I had developed a good file of Auchincloss's works, even including his very first book, The Indifferent Children (1947) in mint dust-jacket condition published under the name "Andrew Lee." But at a certain point I had not kept up and discovered that my holdings lacked a few decades to be complete. So I went out on the Internet and completed my collection down through the last preceding 20 years. Auchincloss had written or contributed to close to 60 books, divided into about 2/3 fiction and 1/3 critical writings. Faced once more with my love of and admiration for his writings I sat down and wrote him a long and detailed fan letter. My gratification was great when I received a reply and this exchange of letters, cards, and telephone calls continued. Eventually Louis Auchincloss (LA), when learning about an upcoming visit of mine to New York, was kind enough to invite me to join him for lunch during my time there and I was pleased to host the author whom I had so long admired. The lunch took place on October 6, 2005.

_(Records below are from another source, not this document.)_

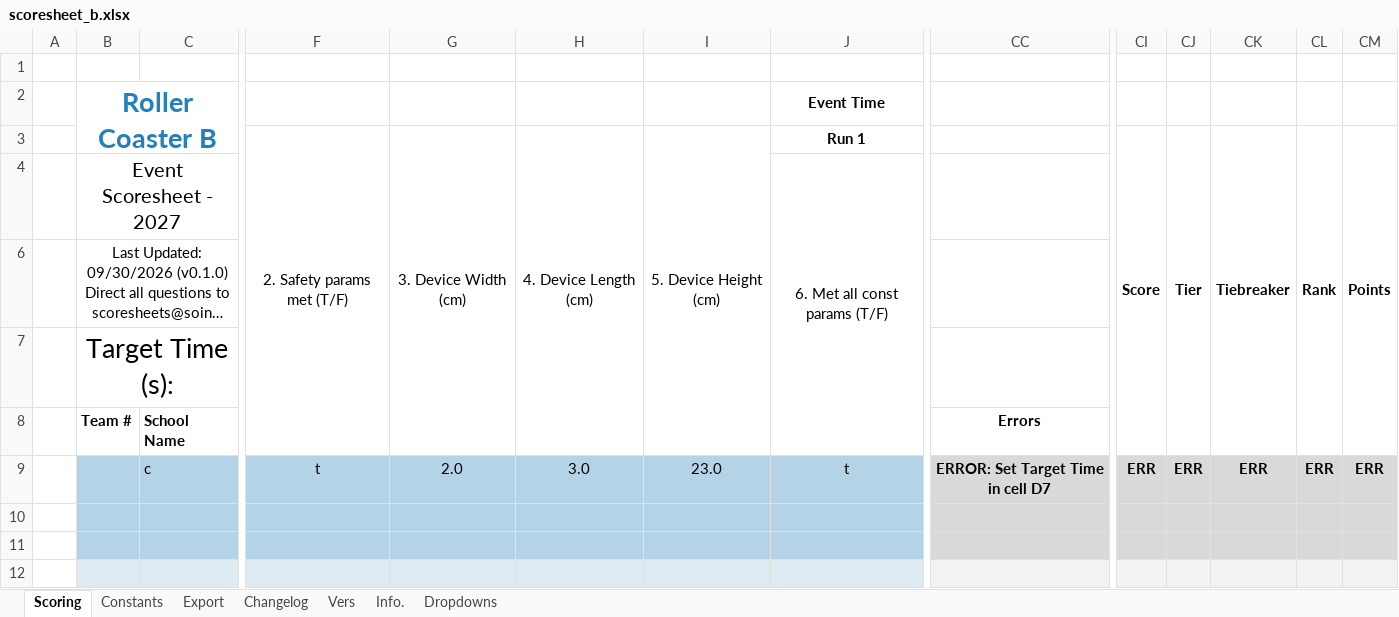
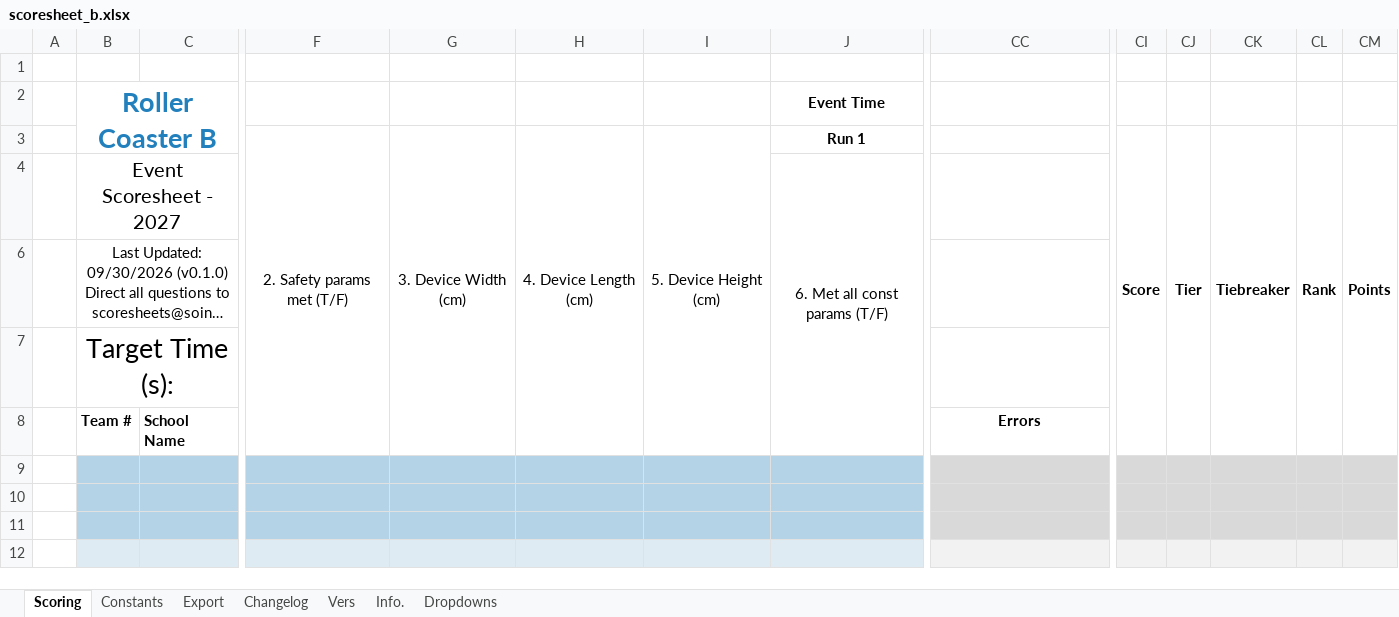
Before and after one commit to Southern-Califonia-Science-Olympiad/scoresheets, an Excel workbook: 2027RollerCoaster/scoresheet_b.xlsx, sheet Scoring, drawn as a sheet; only a part is shown, gaps mark what is left out; long unchanged cells end in …; values as stored, in another font and other column widths than the file's, no borders; conditional formats not drawn; rows hold the shown columns only; the diff names each change by its address in the sheet, - before the commit and + after, or states it on an @@ line.

```diff
--- a/2027RollerCoaster/scoresheet_b.xlsx (sheet Scoring)
+++ b/2027RollerCoaster/scoresheet_b.xlsx (sheet Scoring)
-row 9:  |  | c | t | 2.0 | 3.0 | 23.0 | t | ERROR: Set Target Time in cell D7 | ERR | ERR | ERR | ERR | ERR
+row 9: (empty)
```
Also changed, not shown: sheet Export, hidden cells, 2027WrightStuff/scoresheet_c.xlsx.
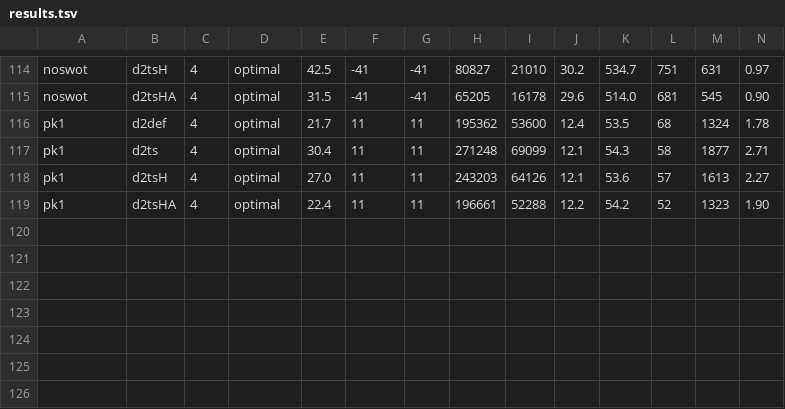
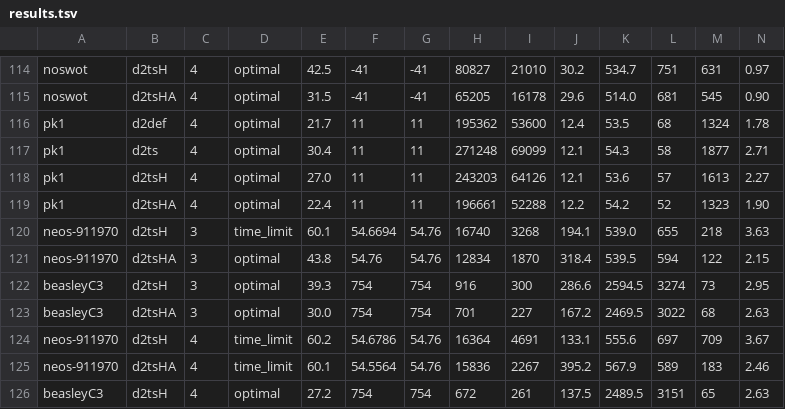
Before and after one commit to enomotokan/enomoto_solver, a TSV file: runs/nsa/results.tsv, drawn as a sheet; only a part is shown, gaps mark what is left out; rows hold the shown columns only; the diff names each change by its address in the sheet, - before the commit and + after, or states it on an @@ line.

```diff
--- a/runs/nsa/results.tsv
+++ b/runs/nsa/results.tsv
+row 120: neos-911970 | d2tsH | 3 | time_limit | 60.1 | 54.6694 | 54.76 | 16740 | 3268 | 194.1 | 539.0 | 655 | 218 | 3.63
+row 121: neos-911970 | d2tsHA | 3 | optimal | 43.8 | 54.76 | 54.76 | 12834 | 1870 | 318.4 | 539.5 | 594 | 122 | 2.15
+row 122: beasleyC3 | d2tsH | 3 | optimal | 39.3 | 754 | 754 | 916 | 300 | 286.6 | 2594.5 | 3274 | 73 | 2.95
+row 123: beasleyC3 | d2tsHA | 3 | optimal | 30.0 | 754 | 754 | 701 | 227 | 167.2 | 2469.5 | 3022 | 68 | 2.63
+row 124: neos-911970 | d2tsH | 4 | time_limit | 60.2 | 54.6786 | 54.76 | 16364 | 4691 | 133.1 | 555.6 | 697 | 709 | 3.67
+row 125: neos-911970 | d2tsHA | 4 | time_limit | 60.1 | 54.5564 | 54.76 | 15836 | 2267 | 395.2 | 567.9 | 589 | 183 | 2.46
+row 126: beasleyC3 | d2tsH | 4 | optimal | 27.2 | 754 | 754 | 672 | 261 | 137.5 | 2489.5 | 3151 | 65 | 2.63
```
Also changed, not shown: 7 other files.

I looked for LA from in front of Petrossian's restaurant on 7th Avenue at 12:30 on the appointed day. I had called his number from inside the restaurant just to confirm that he was on his way. Since there was no answer I assumed everything was in order, and it was. I expected either a taxi or perhaps a private limousine. But no; I looked down 7th Avenue and there he was, strolling toward me in a relaxed yellow suit. When we met he said he had mistaken the street for 57th rather than 58th and had walked the missing block. He said he had been to Petrossian's a few times and knew it well. The restaurant was quietly elegant and favorable to conversation. We had a facing window seat, couch plus chair. I offered him the choice and he chose the chair. Our conversation switched between his works and those of George Bernard Shaw, my other literary admiration. A good many of the anecdotes below were told by LA during our post-luncheon walk to his uptown bus on Madison Avenue.
As might have been expected the cast of characters, most of whom he had known personally, included Henry James's nephew "Harry" James, Eleanor Robson Belmont, Jackie Kennedy, Thomas Jefferson, Robert Moses, Edith Wharton, JP Morgan, Amelita Galli-Curci, Philip Roth, Elizabeth Janeway, Tom Wolfe, Clement Moore, Lorenzo Conegliano-daPonte, Dorothy Parker, and others. When I opened the conversation with my observations on Tales of Manhattan, with its hole-in-the-ground episode, he supplied a similar story about Henry James. James had returned to Boston after 20 years' absence in Europe and he too visited the site of an old haunt, two by-now anachronistic side-by-side brownstones, which, he was overjoyed to discover, were still standing amidst the ongoing development all around. Not long afterward he offered to show to a friend his old neighborhood but by the time the two arrived both buildings had in the interim already been razed to the ground.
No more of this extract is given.